  • Any tabletop RPG player knows this can happen to the heroes or the villains. It doesn't matter how dramatic the story has made it, one lucky roll from either side can make a climactic showdown very, very brief. The extent to which this happens can tell a lot about the nature of a game and GM. Games that heavily avert this trope (such as Dungeons & Dragons and Star Wars D20) tend to create a very heroic, action-movie like feel.
  • Grittier, meaner, more brutal games (The World of Darkness, Dark Heresy, Call of Cthulhu, and so on) intentionally invoke this trope to help create the feel of danger, failure, and high stakes. Some games, such as the old West End Games D6 Star Wars adaptation, have rules written to invoke this trope and then blatantly tell the GM to lie and keep the PC's relatively safe, allowing them to feel like reality may ensue when it probably won't. Some games even shoot to overplay this trope in the name of schadenfreude; for instance, in Paranoia, your character is incompetent, your boss is insane, and your teammates will throw you under the bus at the drop of a hat— so sure enough, you're guaranteed to suck, fail, and die repeatedly for laughs.
  • GURPS defaults to a gritty, dangerous rule system where this trope is in full force, and combat is lethal. But the GM can change that, for example by using the various Cinematic Combat rules, or ignoring the bleeding rules. And then there are the Silly Combat rules, which throw reality right out the window in favor of rules like Bulletproof Nudity, Imperial Stormtrooper Marksmanship Academy (the Trope Namer), Infinite Ammunition, and Martial Arts Anonymous.

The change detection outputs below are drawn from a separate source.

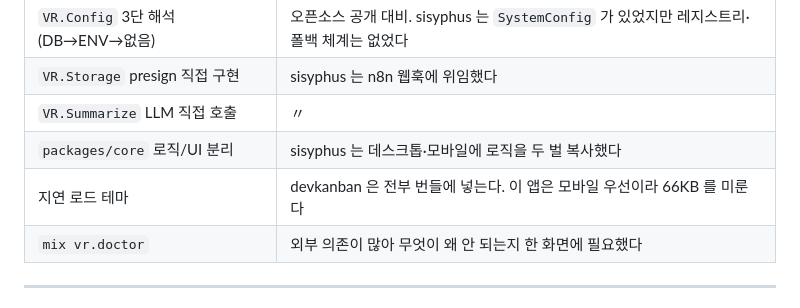
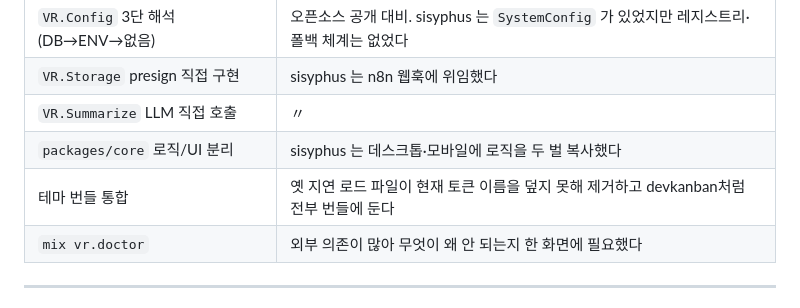
Before and after one commit to team-sisyphus-project/khala-voice, a Markdown page: docs/14-provenance.md, the part around the change. Rendered like a GitHub page.

```diff
--- a/docs/14-provenance.md
+++ b/docs/14-provenance.md
@@ -295,7 +295,7 @@ devkanban 의 인라인 SVG 레지스트리(`mobile/src/Icon.tsx`)를 그대로
 | `VR.Storage` presign 직접 구현 | sisyphus 는 n8n 웹훅에 위임했다 |
 | `VR.Summarize` LLM 직접 호출 | 〃 |
 | `packages/core` 로직/UI 분리 | sisyphus 는 데스크톱·모바일에 로직을 두 벌 복사했다 |
-| 지연 로드 테마 | devkanban 은 전부 번들에 넣는다. 이 앱은 모바일 우선이라 66KB 를 미룬다 |
+| 테마 번들 통합 | 옛 지연 로드 파일이 현재 토큰 이름을 덮지 못해 제거하고 devkanban처럼 전부 번들에 둔다 |
 | `mix vr.doctor` | 외부 의존이 많아 무엇이 왜 안 되는지 한 화면에 필요했다 |
 
 ---
```
Also changed, not shown: docs/08-frontend.md (+3 -3 lines), docs/12-design-system.md (+12 -21 lines).
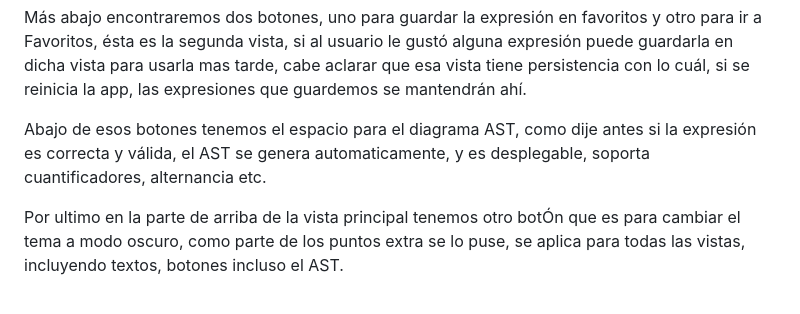
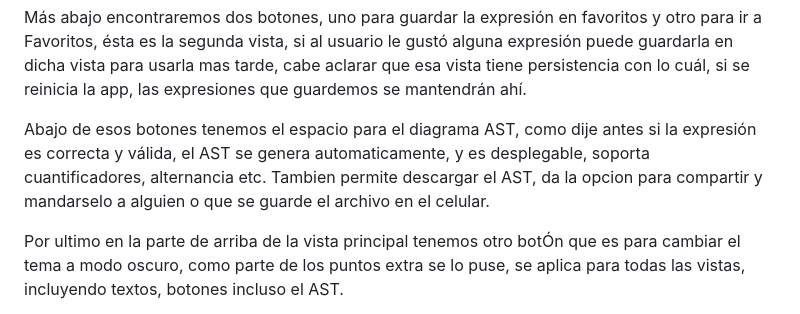
Before and after one commit to moma14/Examen-Extraordinario, a Markdown page: README.md, the part around the change. GitHub-like rendering.

```diff
--- a/README.md
+++ b/README.md
@@ -39,7 +39,8 @@ cabe aclarar que esa vista tiene persistencia con lo cuál, si se reinicia la ap
 mantendrán ahí.
 
 Abajo de esos botones tenemos el espacio para el diagrama AST, como dije antes si la expresión es correcta y válida, el
-AST se genera automaticamente, y es desplegable, soporta cuantificadores, alternancia etc.
+AST se genera automaticamente, y es desplegable, soporta cuantificadores, alternancia etc. Tambien permite descargar el AST,
+da la opcion para compartir y mandarselo a alguien o que se guarde el archivo en el celular.
 
 Por ultimo en la parte de arriba de la vista principal tenemos otro botÓn que es para cambiar el tema a modo oscuro, como
 parte de los puntos extra se lo puse, se aplica para todas las vistas, incluyendo textos, botones incluso el AST.
```
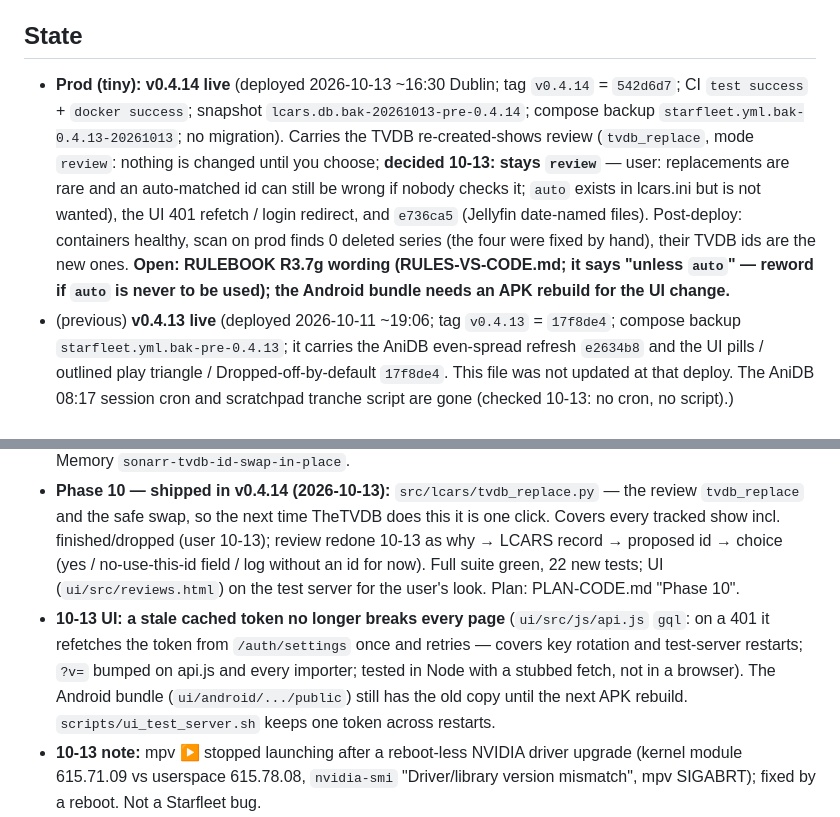
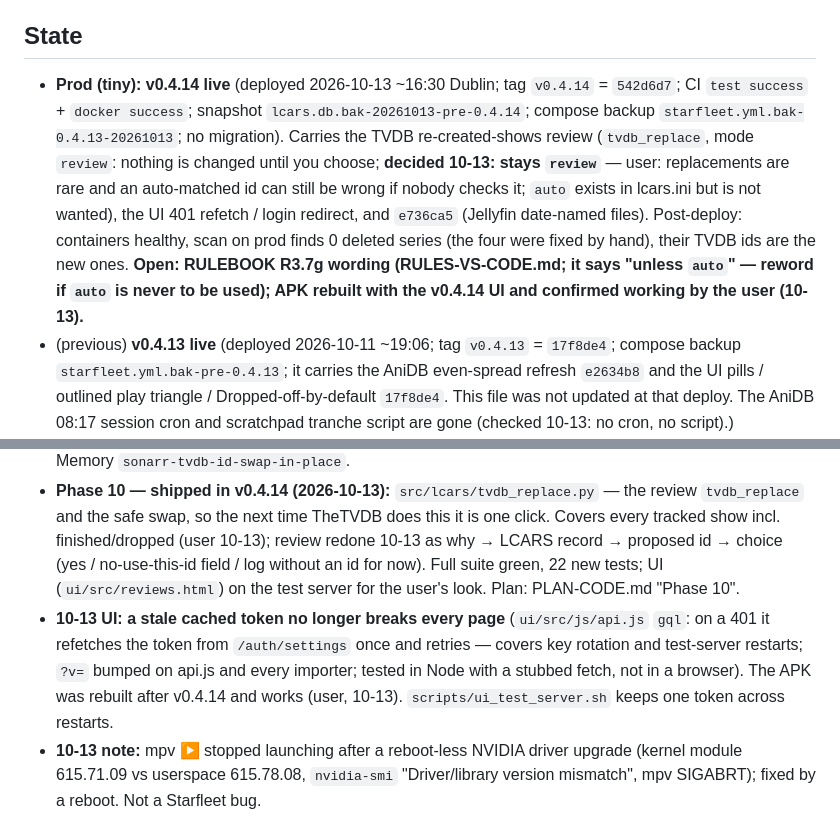
Before and after one commit to drostan80/starfleet, a Markdown page: NEXT_UP.md, 2 parts joined by grey strips. Drawn GitHub-style.

Commit message:
docs: NEXT_UP — APK rebuilt with the v0.4.14 UI and working
Co-Authored-By: Claude Sonnet 5.5 <noreply@anthropic.com>
Claude-Session: https://claude.ai/code/session_01T6ekr5cbVBUzDAc8mLhU4b

```diff
--- a/NEXT_UP.md
+++ b/NEXT_UP.md
@@ -6,13 +6,13 @@ Rules live in RULEBOOK.md (absolute); items marked "decision" below are open to
 
 ## State
 
-- **Prod (tiny): v0.4.14 live** (deployed 2026-10-13 ~16:30 Dublin; tag `v0.4.14` = `542d6d7`; CI `test success` + `docker success`; snapshot `lcars.db.bak-20261013-pre-0.4.14`; compose backup `starfleet.yml.bak-0.4.13-20261013`; no migration). Carries the TVDB re-created-shows review (`tvdb_replace`, mode `review`: nothing is changed until you choose; **decided 10-13: stays `review`** — user: replacements are rare and an auto-matched id can still be wrong if nobody checks it; `auto` exists in lcars.ini but is not wanted), the UI 401 refetch / login redirect, and `e736ca5` (Jellyfin date-named files). Post-deploy: containers healthy, scan on prod finds 0 deleted series (the four were fixed by hand), their TVDB ids are the new ones. **Open: RULEBOOK R3.7g wording (RULES-VS-CODE.md; it says "unless `auto`" — reword if `auto` is never to be used); the Android bundle needs an APK rebuild for the UI change.**
+- **Prod (tiny): v0.4.14 live** (deployed 2026-10-13 ~16:30 Dublin; tag `v0.4.14` = `542d6d7`; CI `test success` + `docker success`; snapshot `lcars.db.bak-20261013-pre-0.4.14`; compose backup `starfleet.yml.bak-0.4.13-20261013`; no migration). Carries the TVDB re-created-shows review (`tvdb_replace`, mode `review`: nothing is changed until you choose; **decided 10-13: stays `review`** — user: replacements are rare and an auto-matched id can still be wrong if nobody checks it; `auto` exists in lcars.ini but is not wanted), the UI 401 refetch / login redirect, and `e736ca5` (Jellyfin date-named files). Post-deploy: containers healthy, scan on prod finds 0 deleted series (the four were fixed by hand), their TVDB ids are the new ones. **Open: RULEBOOK R3.7g wording (RULES-VS-CODE.md; it says "unless `auto`" — reword if `auto` is never to be used); APK rebuilt with the v0.4.14 UI and confirmed working by the user (10-13).**
 - (previous) **v0.4.13 live** (deployed 2026-10-11 ~19:06; tag `v0.4.13` = `17f8de4`; compose backup `starfleet.yml.bak-pre-0.4.13`; it carries the AniDB even-spread refresh `e2634b8` and the UI pills / outlined play triangle / Dropped-off-by-default `17f8de4`. This file was not updated at that deploy. The AniDB 08:17 session cron and scratchpad tranche script are gone (checked 10-13: no cron, no script).)
 - (previous) **v0.4.12 live** (2026-10-10 ~19:00Z; tag `v0.4.12`; full suite 1,971 passed; CI `test success` + `docker success`; snapshot `lcars.db.bak-20261010-pre-0.4.12`; compose backup `starfleet.yml.bak-0.4.11-20261010`). No migration (alembic head still `e4f5a6b7c8d9`). **Every list entry is placed by its episodes** (R1.10a): `level_reconcile.place_entry`; the add check places a Fribb-less entry by the show's episodes (two agreeing sources attach it, one source asks with the evidence); the review button "Add to the proposed show" carries out the proposed placement; the reconciler also places entries held by an empty part (start date only; never inside a hand-placed season). `DECISION-episode-level-placement-2026-10-10.md` §7. Post-deploy reconciler dry run on production: nothing to change (reports only: Jujutsu Kaisen 209895, Dragon Warrior, Nobody's Boy Remi, A Wild Last Boss Appeared! 204389 — entries whose episodes TVDB does not list — and Edgerunners' future level).
 - **Dev branch `dev-airing-sources` ahead of v0.4.13 (2026-10-13):** one commit, `e736ca5` Jellyfin sync matches date-named files (no season/episode numbers) by exact file path — backend only, not tagged/deployed. (Correction: `e2634b8` and `17f8de4` are in v0.4.13, i.e. already live; the 10-13 APKs bundle exactly the UI prod serves.)
 - **10-13 TVDB re-created four shows (done by hand on prod):** TheTVDB deleted and re-created Smoking Behind the Supermarket (465973→483430), I Became a Legend (468809→483427), Victoria of Many Faces (468049→483424), Hanaori-san (468399→483755); Sonarr showed them `deleted`. Fixed in place with the Sonarr API (PUT `tvdbId` + RefreshSeries; ids, files, tags, paths kept) and `show_external_id` updated (source `manual:tvdb-recreated-2026-10-13`); backups `~/backups/tvdb-swap-20261013` on tiny. Memory `sonarr-tvdb-id-swap-in-place`.
 - **Phase 10 — shipped in v0.4.14 (2026-10-13):** `src/lcars/tvdb_replace.py` — the review `tvdb_replace` and the safe swap, so the next time TheTVDB does this it is one click. Covers every tracked show incl. finished/dropped (user 10-13); review redone 10-13 as why → LCARS record → proposed id → choice (yes / no-use-this-id field / log without an id for now). Full suite green, 22 new tests; UI (`ui/src/reviews.html`) on the test server for the user's look. Plan: PLAN-CODE.md "Phase 10".
-- **10-13 UI: a stale cached token no longer breaks every page** (`ui/src/js/api.js` `gql`: on a 401 it refetches the token from `/auth/settings` once and retries — covers key rotation and test-server restarts; `?v=` bumped on api.js and every importer; tested in Node with a stubbed fetch, not in a browser). The Android bundle (`ui/android/.../public`) still has the old copy until the next APK rebuild. `scripts/ui_test_server.sh` keeps one token across restarts.
+- **10-13 UI: a stale cached token no longer breaks every page** (`ui/src/js/api.js` `gql`: on a 401 it refetches the token from `/auth/settings` once and retries — covers key rotation and test-server restarts; `?v=` bumped on api.js and every importer; tested in Node with a stubbed fetch, not in a browser). The APK was rebuilt after v0.4.14 and works (user, 10-13). `scripts/ui_test_server.sh` keeps one token across restarts.
 - **10-13 note:** mpv ▶ stopped launching after a reboot-less NVIDIA driver upgrade (kernel module 615.71.09 vs userspace 615.78.08, `nvidia-smi` "Driver/library version mismatch", mpv SIGABRT); fixed by a reboot. Not a Starfleet bug.
 - (previous) **v0.4.11 live** (2026-10-10 ~15:00Z; tag `v0.4.11`; full suite 1,957 passed; CI `test success` + `docker success`; snapshot `lcars.db.bak-20261010-pre-0.4.11`; compose backup `starfleet.yml.bak-0.4.10-20261010`). Alembic head `e4f5a6b7c8d9` (new table `jellyfin_item`). Adds: a **Jellyfin link next to the mpv link** (calendar + backlog cards' strip, show-page episode rows, a Jellyfin button for the show; `Episode.jellyfinUrl` / `Show.jellyfinUrl`; an episode Jellyfin lacks has no link; a movie links to its own page), and the **keep button** as a larger pill under the show name. The user validated the UI on the test server before the tag (new rule, RULEBOOK §7). 5,060 links filled by the first automatic pass.
   - **First Jellyfin → LCARS import verified (10-10 14:37Z):** *The Vermilion Mask* S1E1 (played in Jellyfin 13:48Z, platform `jellyfin`) → episode watched, AniList 195571 and MAL 61999 progress 1 (read back).
```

  • Dungeons & Dragons generally averts this trope. However, when it comes to 2.5 Edition, if one were to implement the Critical Hit system from Combat & Tactics, players can find themselves in need of a resurrection spell fast. And, to make matters worse, depending on the type of damage inflicted (e.g., acid, fire, vibration) a player may require a Reincarnation spell, a wish spell or worse yet, a new character to continue playing.
    After all, what do you expect to happen when a 3rd level illusionist receives TRIPLE damage from a rampaging umber hulk's fists? Plus the damage an arrow through the throat can do, the horrific effects of the various kinds of dragon's breath, the many venomous/poisonous beasts, the long term effects of getting hit with a psionic attack, and let's not even get started with The Undead and the many ways they can kill a PC in one turn or less. While we're on the subject of creatures of the night, getting mauled by a werebeast will more likely end in a bloody death; becoming a therianthrope is a rather remote possibility.

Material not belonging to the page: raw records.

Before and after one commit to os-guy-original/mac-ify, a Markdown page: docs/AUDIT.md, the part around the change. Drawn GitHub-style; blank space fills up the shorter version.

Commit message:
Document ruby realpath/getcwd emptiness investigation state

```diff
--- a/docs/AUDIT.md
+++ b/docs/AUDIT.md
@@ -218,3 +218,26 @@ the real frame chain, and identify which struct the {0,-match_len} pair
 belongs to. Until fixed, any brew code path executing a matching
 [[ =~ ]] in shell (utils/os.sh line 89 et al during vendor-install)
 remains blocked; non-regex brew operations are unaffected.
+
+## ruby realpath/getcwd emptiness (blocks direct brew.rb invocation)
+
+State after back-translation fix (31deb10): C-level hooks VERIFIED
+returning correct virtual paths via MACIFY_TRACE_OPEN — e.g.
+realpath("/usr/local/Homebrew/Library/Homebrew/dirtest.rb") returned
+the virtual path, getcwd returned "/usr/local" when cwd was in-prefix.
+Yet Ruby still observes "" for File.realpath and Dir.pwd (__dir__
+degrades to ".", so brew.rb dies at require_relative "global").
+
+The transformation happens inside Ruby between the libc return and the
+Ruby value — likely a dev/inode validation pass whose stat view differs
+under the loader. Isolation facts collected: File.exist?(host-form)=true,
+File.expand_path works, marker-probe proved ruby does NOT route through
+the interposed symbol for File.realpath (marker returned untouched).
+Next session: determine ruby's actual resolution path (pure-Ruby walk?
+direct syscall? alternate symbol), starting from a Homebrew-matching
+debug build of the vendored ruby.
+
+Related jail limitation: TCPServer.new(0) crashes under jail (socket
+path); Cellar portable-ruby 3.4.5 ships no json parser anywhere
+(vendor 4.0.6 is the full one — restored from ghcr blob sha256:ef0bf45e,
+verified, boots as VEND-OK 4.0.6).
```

  • An edition of Hackmaster averts No Arc in Archery by noting that shots at long enough distances need a high enough ceiling to not get in the way of the arrow's trajectory.
  • In-universe, this trope is a common lament of The Fair Folk in Exalted - Creation doesn't "play fair" and actually, well, enforces the consequences of their actions. In the Wyld, things work by dramatic rules, and a raksha can murder his friend, fall in love, or be eaten by tigers without actually needing to worry about the long-term effects. As a result, they are likely to be caught flat-footed when they walk into Creation and suddenly die, permanently, when they are killed.
  • Warhammer 40,000
    • Dark Eldar Wyches are dressed Stripperiffically... and have exactly the kind of piss-poor armour save you'd expect in reality.
    • The setting makes full use of taking place over an entire galaxy, which is a bloody huge place. Massive wars fought over decades and dozens of systems and cost billions of lives, like the Sabbat Worlds crusade, are ultimately minor affairs that have little to no effect on the galaxy as a whole. Even ten thousand years later huge swaths of the galaxy are still unexplored or barely understood, with new civilizations discovered (and exterminated) on a regular basis. It takes months or years to travel any significant distance even with (almost) reliable FTL travel. And while the Imperium is most certainly dying, it's so big that it will take thousands of years to be destroyed completely.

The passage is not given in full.